The Asking Price #2 – December 9th, 2022

The Fine Art Group is pleased to present The Asking Price, a new monthly newsletter focused on the global art market.

Drawing upon world leading expertise, The Asking Price offers regular insight into the complex world of art dealers, art fairs and auction houses.

For our second edition: 



Due to the behemoth Paul Allen collection coming to market, the New York November Marquee sales occurred over two weeks this year. Total evening auction sales of Impressionist, Modern, Post-War and Contemporary art (with some Old Masters) reached $2.38 billion (hammer price) against the total pre-sale estimate of $2.07 – $2.59 billion. Exceeding expectation, this is the highest total on record and likely to catapult 2022’s total auction turnover into its highest ever result.

The Paul Allen Evening Sale at Christie’s New York, November 9th 2022. Courtesy of Town & Country Magazine.


The first week began with the evening sale (Part I) of the Paul Allen Collection, which resulted in a hammer total of $1.3 billion ($1.6 billion with premium), surpassing the presale estimate of $1.06 – $1.23 billion, with all proceeds going to undisclosed charities. There has been much discussion about the lack of bidding wars or drama during the sale. However, much of this is due to the high estimates that accompanied the works, estimates that no doubt were required to win the sale from competitors. These prices took the wind out of the sale room activity but should not take away from the success of the auction and the tremendous results.

Andrew Wyeth’s Day Dream (1980). Sold November 9th 2022 for 23.3 million USD premium. Courtesy of Christie’s.

There was some spirited bidding on lots including Andrew Wyeth’s Day Dream (1980) which sold for a new record of $23.3 million (premium), more than seven times its high estimate, and Georgia O’Keeffe’s White Rose with Larkspur No. I (1927) which sold for $26.7 million (premium) above its $8 million high estimate.

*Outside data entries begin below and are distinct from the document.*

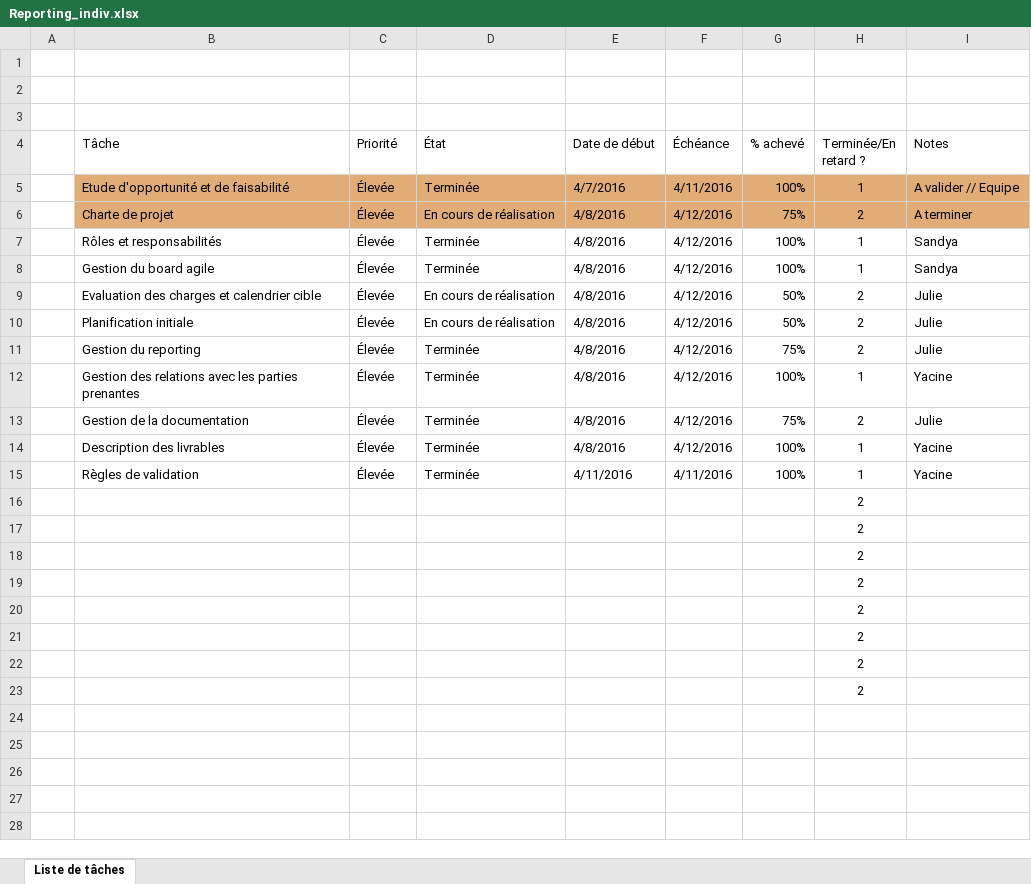
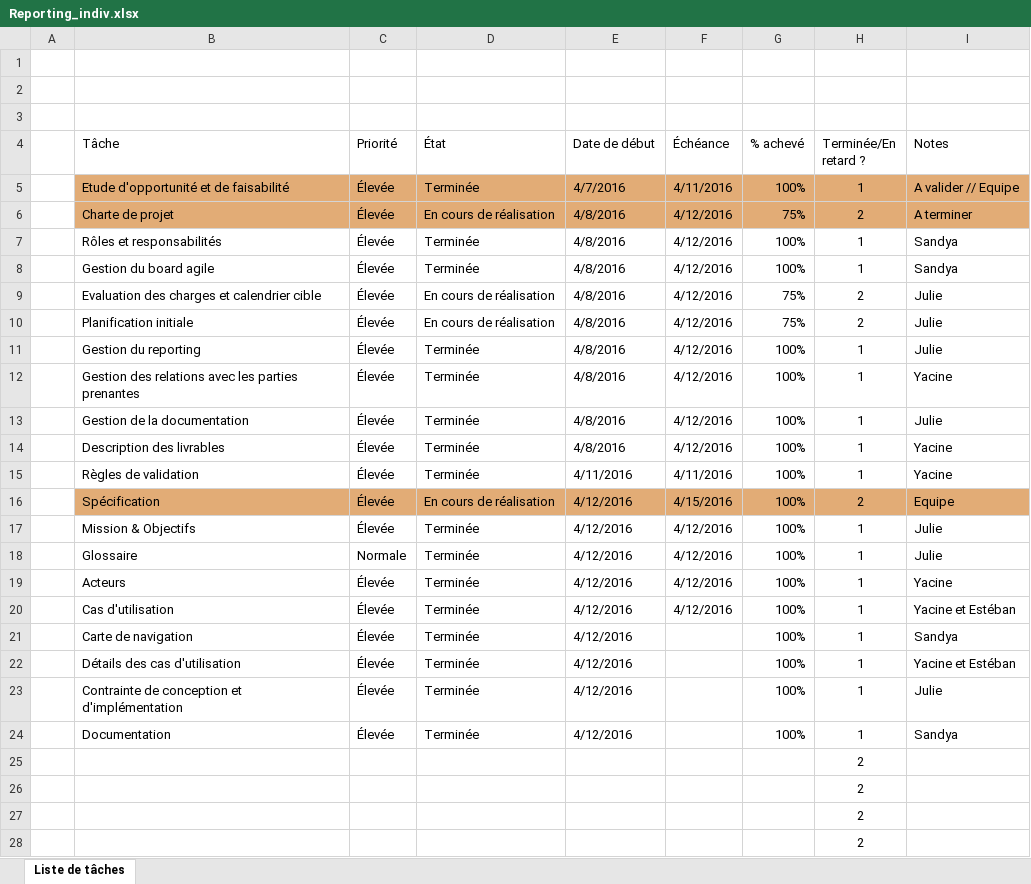
Before and after one commit to HistoryTreasure/HistoryTreasure, an Excel workbook: Reporting_indiv.xlsx, sheet Liste de tâches, drawn as a sheet; values as stored, in another font and other column widths than the file's, no borders; charts and pictures and conditional formats and table styles not drawn; removed rows and columns are numbered as before the commit, all else as after; the diff names each change by its address in the sheet, - before the commit and + after, or states it on an @@ line.

Commit message:
Modified a lot of file
Charte of Projet --> just correct fault, modified date and verified with all team
Spécifications History Treasures --> Add my part of works
Planning --> change date of Itération 0
Reportin indiv --> for specification to allow correctly
Add 2 pictures (we put this picture in charte)

```diff
--- a/Reporting_indiv.xlsx (sheet Liste de tâches)
+++ b/Reporting_indiv.xlsx (sheet Liste de tâches)
-G9:G10 (% achevé): 50%
+G9:G10 (% achevé): 75%
-G11 (% achevé): 75%
+G11 (% achevé): 100%
-H11 (Terminée/En retard ?): 2
+H11 (Terminée/En retard ?): 1
-G13 (% achevé): 75%
+G13 (% achevé): 100%
-H13 (Terminée/En retard ?): 2
+H13 (Terminée/En retard ?): 1
-row 16:  |  |  |  |  |  |  | 2
-row 17:  |  |  |  |  |  |  | 2
-row 18:  |  |  |  |  |  |  | 2
-row 19:  |  |  |  |  |  |  | 2
+row 16:  | Spécification | Élevée | En cours de réalisation | 4/12/2016 | 4/15/2016 | 100% | 2 | Equipe
+row 17:  | Mission & Objectifs | Élevée | Terminée | 4/12/2016 | 4/12/2016 | 100% | 1 | Julie
+row 18:  | Glossaire | Normale | Terminée | 4/12/2016 | 4/12/2016 | 100% | 1 | Julie
+row 19:  | Acteurs | Élevée | Terminée | 4/12/2016 | 4/12/2016 | 100% | 1 | Yacine
+row 20:  | Cas d'utilisation | Élevée | Terminée | 4/12/2016 | 4/12/2016 | 100% | 1 | Yacine et Estéban
+row 21:  | Carte de navigation | Élevée | Terminée | 4/12/2016 |  | 100% | 1 | Sandya
+row 22:  | Détails des cas d'utilisation | Élevée | Terminée | 4/12/2016 |  | 100% | 1 | Yacine et Estéban
+row 23:  | Contrainte de conception et d'implémentation | Élevée | Terminée | 4/12/2016 |  | 100% | 1 | Julie
+row 24:  | Documentation | Élevée | Terminée | 4/12/2016 |  | 100% | 1 | Sandya
```
Also changed, not shown: charts or pictures, 5 other files.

The whole sale set 20 new records for artists including Van Gogh, Klimt, Seurat, Jasper Johns and Lucien Freud.

All but one of the works sold (a Magritte was withdrawn as the sale began). Five lots sold for more than $100 million (premium), 15 others sold for over $20 million (premium) each. Of the 60 works offered, 39 were backed by third-party guarantees, but few of these works sold to their guarantors, a further demonstration of the wider demand for the material and pushing the results of the sale.


Despite Christie’s coming in with the highest total of the week due to Paul Allen, during the second week of sales Sotheby’s evening auctions appeared to have performed better than Christie’s overall. However, all the houses struggled, with several big withdrawals and reserve adjustments, meaning most sale totals were below expectations.

Sotheby’s began the second week with a single-owner sale of works from the collection of the late Whitney Museum president David Solinger. The 100% sold auction, remarkably with no guarantees, hammered at $116.4 million, towards the top end of the presale estimate of $86.7 – $118 million. Nearly half (11 out of 23) sold for hammer prices above their high estimates, with a new record for a de Kooning work on paper. Aside from this and Sotheby’s Now sale (also 100% sold), the remaining evening sales underperformed. Phillips’ sales total was $2.8 million below its anticipated total, Sotheby’s Modern and Contemporary sales together hammered $31 million below their pre-sale estimates. Christie’s 20th and 21st Century evening sales combined were $97.8 million below their expected hammer totals, their unsold $35 million de Kooning painting a large contributing factor.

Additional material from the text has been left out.